Earlier this week, thousands of pages of previously sealed court documents from Johnny Depp’s lawsuit against Amber Heard were released to the public, and they were pretty horrifying. They reveal Depp’s legal team’s original plan to use nude photos of Heard against her; confirmation that photos and audio submitted by Depp had been manipulated; notes from the couple’s therapist confirming Heard was a victim of “intimate partner violence;” texts from Depp and his assistant all but confirming Heard’s allegation that he’d kicked and beat her in front of his staff on a private plane; Depp’s attempts to help Marilyn Manson, another alleged abuser, hide from police; and more.
All in all, despite how Depp’s supporters had reportedly crowdfunded the costs of unsealing the documents, the revelations from the pages hardly paint a flattering portrait of the man who’s become a national hero for symbolically defeating lying, scheming women everywhere. It’s not yet clear whether the unsealed documents will have a significant cultural impact; but at the very least, they seem to have persuaded some of Depp’s previous A-list supporters to rethink their position, or at least hide their displays of public support.
On Thursday, a viral Twitter thread first shared a swelling list of celebrities who had initially “liked” and appear to have unliked Depp’s celebratory Instagram post, shared after he won his defamation lawsuit in May. Jezebel has since confirmed that these celebrities’ Instagram accounts no longer appear to “like” the post as of Friday afternoon.
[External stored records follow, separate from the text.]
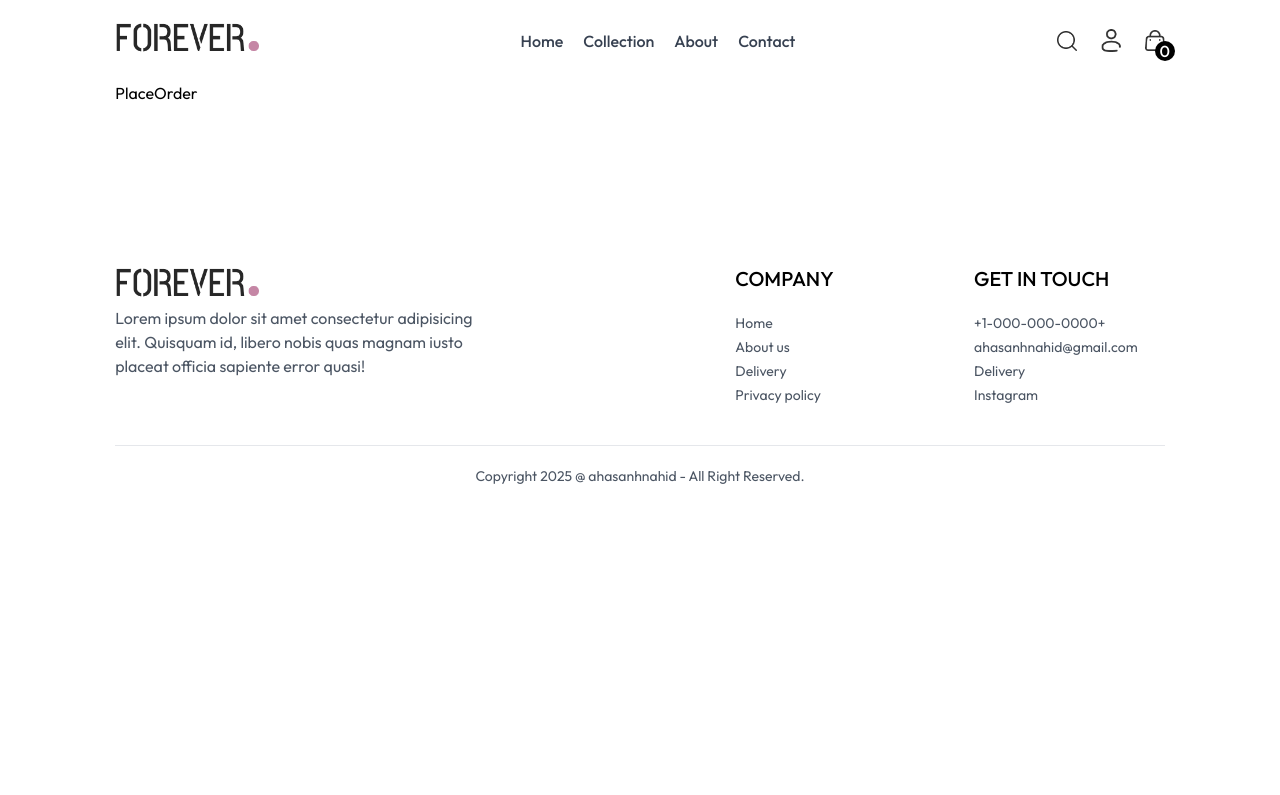
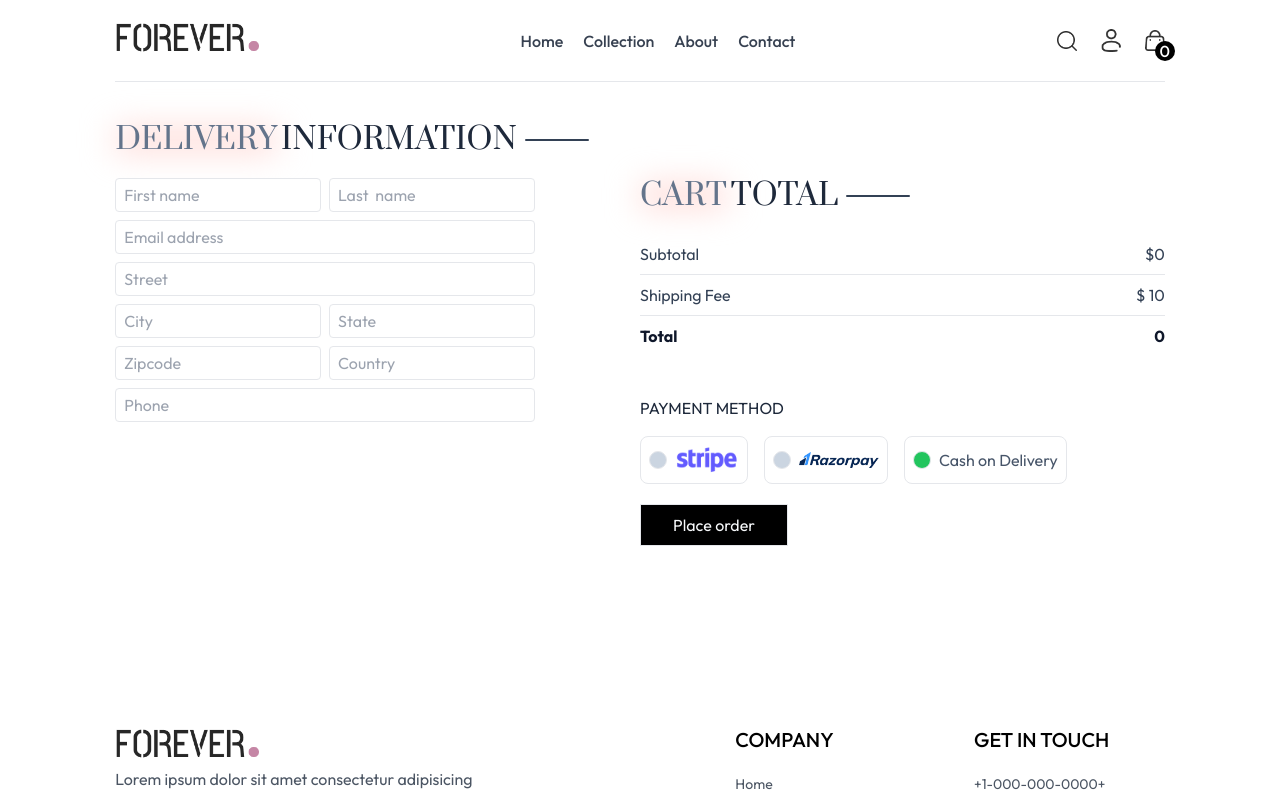
Before and after one commit to ahasan06/mern-ecommerce, a React (Vite) app in the folder frontend/: page /place-order in a window 1280 px wide. Shown: the top 795 px of the page. Built offline with nearby package versions, Linux system fonts and the light colour scheme.

Commit message:
part 12 : handle placeorder component

```diff
--- a/frontend/src/components/CartItem.jsx
+++ b/frontend/src/components/CartItem.jsx
@@ -21,7 +21,7 @@ function CartItem({ prod }) {
 
   const handleRemove = () => {
     dispatch(removeFromCart(prod))
-    toast.success("remove from successfully!")
+    toast.success("remove from cart  successfully!")
   }
 
   return (
--- /dev/null
+++ b/frontend/src/components/CartTotal.jsx
@@ -0,0 +1,32 @@
+import React, { useContext } from 'react'
+import Title from './Title'
+import { ShopContext } from '../context/ShopContext'
+import { useSelector } from 'react-redux'
+
+function CartTotal() {
+    const { currency, delivery_fee } = useContext(ShopContext)
+    const totalCart = useSelector((state) => state.cart.totalCart)
+    const subTotal = useSelector((state) => state.cart.total)
+    const totalAmount = subTotal + delivery_fee;
+    return (
+        <div>
+            <Title text1={'Cart'} text2={'Total'} />
+            <div className='flex flex-col pt-5'>
+                <div className='total-cart-item flex items-center justify-between border-b py-2'>
+                    <p className='text-slate-700'>Subtotal</p>
+                    <p className='text-slate-700' >{currency}{subTotal}</p>
+                </div>
+                <div className='total-cart-item flex items-center justify-between border-b py-2'>
+                    <p className='text-slate-700'>Shipping Fee</p>
+                    <p className='text-slate-700'> {currency} {delivery_fee}</p>
+                </div>
+                <div className='total-cart-item flex items-center justify-between py-2'>
+                    <p className='text-slate-900 font-bold'>Total</p>
+                    <p className='text-slate-900 font-bold'> {totalCart.length > 0 ? `${currency} ${totalAmount}` : '0'}</p>
+                </div>
+            </div>
+        </div>
+    )
+}
+
+export default CartTotal
--- a/frontend/src/context/ShopContext.jsx
+++ b/frontend/src/context/ShopContext.jsx
@@ -1,6 +1,6 @@
 import { createContext, useState } from "react";
 import { products } from "../assets/assets";
-import { useLocation } from "react-router-dom";
+import { useLocation, useNavigate } from "react-router-dom";
 
 export const ShopContext = createContext();
 
@@ -10,6 +10,7 @@ const ShopContextProvider = (props) => {
     const delivery_fee = 10;
     const [search, setSearch] = useState('')
     const [showSearch, setShowSearch] = useState(false)
+    const navigate  = useNavigate()
 
     // Define when the search bar should be shown
     const searchRoute = location.pathname === "/collection";
@@ -17,7 +18,7 @@ const ShopContextProvider = (props) => {
 
     const value = {
         products, currency, delivery_fee,
-        search, setSearch, showSearch, setShowSearch, searchRoute
+        search, setSearch, showSearch, setShowSearch, searchRoute,navigate,
     }
 
     return (
--- a/frontend/src/pages/Cart.jsx
+++ b/frontend/src/pages/Cart.jsx
@@ -1,16 +1,15 @@
 import React, { useContext } from 'react'
 import Title from '../components/Title'
-import { useSelector, useDispatch } from 'react-redux'
+import { useSelector } from 'react-redux'
 import CartItem from '../components/CartItem'
 import { AiOutlineShoppingCart } from 'react-icons/ai';
 import { ShopContext } from '../context/ShopContext';
+import CartTotal from '../components/CartTotal';
+
 function Cart() {
-  const {currency,delivery_fee} = useContext(ShopContext)
+  const { navigate } = useContext(ShopContext)
   const totalCart = useSelector((state) => state.cart.totalCart)
-  const subTotal = useSelector((state) => state.cart.total)
-  console.log("Totalcart", totalCart);
-    // Calculate Total
-    const totalAmount = subTotal + delivery_fee;
+
 
   return (
     <div className='pt-10 min-h-[60vh]  border-t relative '>
@@ -29,37 +28,19 @@ function Cart() {
             </div>
           ) : (
 
-              <div className='flex min-h-[20vh]  flex-col items-center justify-center '>
-                <AiOutlineShoppingCart className='text-slate-400 text-6xl' />
-                <p className='text-slate-400'>Opps! Your cart is empty.</p>
-              </div>
+            <div className='flex min-h-[20vh]  flex-col items-center justify-center '>
+              <AiOutlineShoppingCart className='text-slate-400 text-6xl' />
+              <p className='text-slate-400'>Opps! Your cart is empty.</p>
+            </div>
 
           )
       }
       <div className='pt-5 sm:pt-10 total-cart'>
-        <Title text1={'Cart'} text2={'Total'} />
-        <div className='flex flex-col pt-5'>
-          <div className='total-cart-item flex items-center justify-between border-b py-2'>
-            <p className='text-slate-700'>Subtotal</p>
-            <p className='text-slate-700' >{currency}{subTotal}</p>
-          </div>
-          <div className='total-cart-item flex items-center justify-between border-b py-2'>
-            <p className='text-slate-700'>Shipping Fee</p>
-            <p className='text-slate-700'> {currency} {delivery_fee}</p>
-          </div>
-          <div className='total-cart-item flex items-center justify-between py-2'>
-            <p className='text-slate-900 font-bold'>Total</p>
-            <p className='text-slate-900 font-bold'> {totalCart.length > 0 ? `${currency} ${totalAmount}` : '0'}</p>
-          </div>
+        <CartTotal />
+        <div className='flex justify-end pt-8'>
+          <button onClick={() => navigate('/place-order')} className='bg-black text-white px-6 py-3 text-sm uppercase hover:bg-slate-900'> proceed to checkout</button>
         </div>
-
-        <div className='flex justify-end pt-8'>
-          <button className='bg-black text-white px-6 py-3 text-sm uppercase hover:bg-slate-900'> proceed to checkout</button>
-        </div>
-
       </div>
-
-
     </div>
   )
 }
--- a/frontend/src/pages/PlaceOrder.jsx
+++ b/frontend/src/pages/PlaceOrder.jsx
@@ -1,8 +1,159 @@
-import React from 'react'
+import React, { useContext, useState } from 'react'
+import Title from '../components/Title'
+import CartTotal from '../components/CartTotal'
+import { assets } from '../assets/assets'
+import { ShopContext } from '../context/ShopContext'
 
 function PlaceOrder() {
+   const { navigate } = useContext(ShopContext)
+  const initalState = {
+    firstName: '',
+    lastName: '',
+    email: '',
+    street: '',
+    city: '',
+    state: '',
+    zipcode: '',
+    country: '',
+    phone: '',
+    paymentMethod: 'cash-on-delivery',
+  }
+
+  const [formData, setFormData] = useState(initalState)
+  // Update form data dynamically
+  const handleInputChange = (e) => {
+    const { name, value } = e.target;
+    setFormData((prev) => ({ ...prev, [name]: value }));
+  };
+
+  const handlePaymentSelection = (method) => {
+    setFormData((prev) => ({ ...prev, paymentMethod: method }))
+  }
+  const handleSubmit = () => {
+    console.log('Order Details:', formData);
+    // Add your logic for form submission here (e.g., API call)
+  };
+
   return (
-    <div>PlaceOrder</div>
+    <div className='min-h-[60vh]  pt-10 border-t'>
+      <Title text1={'Delivery'} text2={'Information'} />
+      <div className=' grid grid-cols-1 lg:grid-cols-2  py-5 '>
+
+        {/* left delivery information */}
+        <div className='lg:w-[80%]  '>
+
+          <form className='information-cart flex flex-col gap-2 '>
+            <div className='grid grid-cols-2 gap-2'>
+              <input type="text" placeholder='First name'
+                name='firstname'
+                value={formData.value}
+                onChange={handleInputChange}
+                className='outline-none border px-2 py-1 rounded text-slate-600' />
+              <input type="text" placeholder='Last  name'
+                name='lastname'
+                value={formData.value}
+                onChange={handleInputChange}
+
+                className='outline-none border px-2 py-1 rounded text-slate-600' />
+            </div>
+            <input type="email" placeholder='Email address'
+              name='email'
+              value={formData.value}
+              onChange={handleInputChange}
+
+              className='outline-none border px-2 py-1 rounded text-slate-600' />
+            <input type="text" placeholder='Street'
+              name='street'
+              value={formData.value}
+              onChange={handleInputChange}
+
+              className='outline-none border px-2 py-1 rounded text-slate-600' />
+
+            <div className='grid grid-cols-2 gap-2'>
+              <input type="text" placeholder='City'
+                name='city'
+                value={formData.value}
+                onChange={handleInputChange}
+
+                className='outline-none border px-2 py-1 rounded text-slate-600' />
+              <input type="text" placeholder='State'
+                name='state'
+                value={formData.value}
+                onChange={handleInputChange}
+
+                className='outline-none border px-2 py-1 rounded text-slate-600' />
+
+              <input type="number" placeholder='Zipcode'
+                name='zipcode'
+                value={formData.value}
+                onChange={handleInputChange}
+
+                className='outline-none border px-2 py-1 rounded text-slate-600' />
+              <input type="text" placeholder='Country'
+                name='country'
+                value={formData.value}
+                onChange={handleInputChange}
+
+                className='outline-none border px-2 py-1 rounded text-slate-600' />
+            </div>
+
+            <input type="number" placeholder='Phone'
+              name='phone'
+              value={formData.value}
+              onChange={handleInputChange}
+
+              className='outline-none border px-2 py-1 rounded text-slate-600' />
+
+          </form>
+
+        </div>
+
+        {/* Right delivery information */}
+        <div className='flex flex-col '>
+          <div className=' pt-10 lg:pt-0'>
+            <CartTotal />
+          </div>
+          <h4 className='text-slate-800 uppercase pt-10'>PAYMENT METHOD</h4>
+          <div className='flex  flex-col sm:flex-row    gap-4 pt-4'>
+            <button
+              className='flex items-center gap-2 border rounded-lg  h-12 px-2'
+              onClick={() => handlePaymentSelection('stripe')}
+            >
+              <p
+                className={`p-2 border rounded-full ${formData.paymentMethod === 'stripe' ? 'bg-green-500' : 'bg-slate-300'
+                  }`}
+              ></p>
+              <img src={assets.stripe_logo} alt="stripe" className="w-16" />
+            </button>
+
+            <button className='flex items-center gap-2 border rounded-lg h-12 px-2 '
+              onClick={() => handlePaymentSelection('razorpay')}
+            >
+              <p
+                className={`p-2 border rounded-full ${formData.paymentMethod === 'razorpay' ? 'bg-green-500' : 'bg-slate-300'
+                  }`}
+              ></p>
+              <img src={assets.razorpay_logo} alt="razorpay" className="w-20" />
+            </button>
+
+            <button className='flex items-center gap-2 border rounded-lg  h-12 px-2'
+              onClick={() => handlePaymentSelection('cash-on-delivery')}
+            >
+              <p
+                className={`p-2 border rounded-full ${formData.paymentMethod === 'cash-on-delivery' ? 'bg-green-500' : 'bg-slate-300'
+                  }`}
+              ></p>
+              <p className='text-slate-600'>Cash on Delivery</p>
+            </button>
+          </div>
+
+          <div className='mt-5  flex items-center'>
+            <button onClick={()=> navigate('/orders')} className='border px-8 py-2 bg-black hover:bg-slate-900 text-slate-50'>Place order</button>
+          </div>
+        </div>
+
+      </div>
+    </div>
   )
 }
 
```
They include: supermodel Bella Hadid, Game of Thrones’ Sophie Turner, makeup influencer NikkieTutorials, Orlando Bloom, Robert Downey, Jr., Zoey Deutch, Joey King, Dakota Fanning, Jennifer Coolidge, Jordan Fisher, McKenna Grace, Riley Keogh, and Bruce Campbell.
Amanda Knox, an activist known for her wrongful conviction in Italy for the murder of her roommate in 2007, also appeared to have initially “liked” the post in May; her account no longer “likes” the post as of Friday. Notably, even CUNY, which previously boasted about how one of its alums had worked on Depp’s team, apologized for the email earlier this week.
Per a Buzzfeed report from May, other high-profile celebrities who “liked” the post and don’t seem to have unliked it include Vanessa “people are gonna die [shrug]” Hudgens, alleged serial abuser Ryan Adams, director Taika Waititi, Jennifer Aniston, Gemma Chan, Henry Golding, Zoe Saldana, Halle Bailey, Naomi Campbell, Dominic Fike, Heard’s co-star Jason Momoa, and more. And before that, stars like Courtney Love and Kate Moss very publicly shared supportive stories or messages about how Depp hadn’t abused them or had actively been kind to them—thus proving he couldn’t have hurt Heard, because everyone knows domestic abusers have also abused every woman they’ve ever encountered. Famous men like Depp’s pal Paul Bettany—who texted with Depp about “burning Amber” and “fucking her corpse”—and Fantastic Beasts director David Yates have also called Depp a stand-up guy and said they’ve never seen him hit a woman, so, surely, that must not have happened.
Depp sued Heard for defamation over a 2018 op ed she wrote in which she identified as a victim of domestic violence, two years after publicly accusing Depp of abuse. Even prior to the unsealing of the aforementioned court documents, Heard presented extensive evidence of the abuse she says Depp had inflicted on her over the course of their relationship, from damning audio and texts to witness accounts of the toll that the alleged violence had had on her. Still, a jury ruled that Heard had defamed her ex-husband and must pay him $15 million. An anonymous male juror later went on Good Morning America and chastised Heard for her “crocodile tears,” and said Heard and Depp were “both abusive to each other.”
When the verdict came out, survivors across the country spoke up about the toll of the weeks-long, nationally televised trial, which aggressively perpetuated age-old victim-blaming myths and sexist tropes—including that if a woman reacts or responds to abuse from her partner, she’s no longer a victim but an abuser herself. The unsealed documents offer further examples of the extent to which Depp and his team relied on crude misogyny to attack Heard—but that, itself, isn’t a new revelation. There’s little excuse for anyone—including the high-profile celebrities who publicly market themselves as feminists and profit off of this marketing—to only just now realize everything that was fucked up about the trial. From a more cynical standpoint, perhaps they haven’t even changed their minds, but sense the tide is turning and that their names shouldn’t be attached to his post?
Learning and growth are important. But how many women have to be publicly retraumatized and relentlessly mocked by millions before enough is finally enough?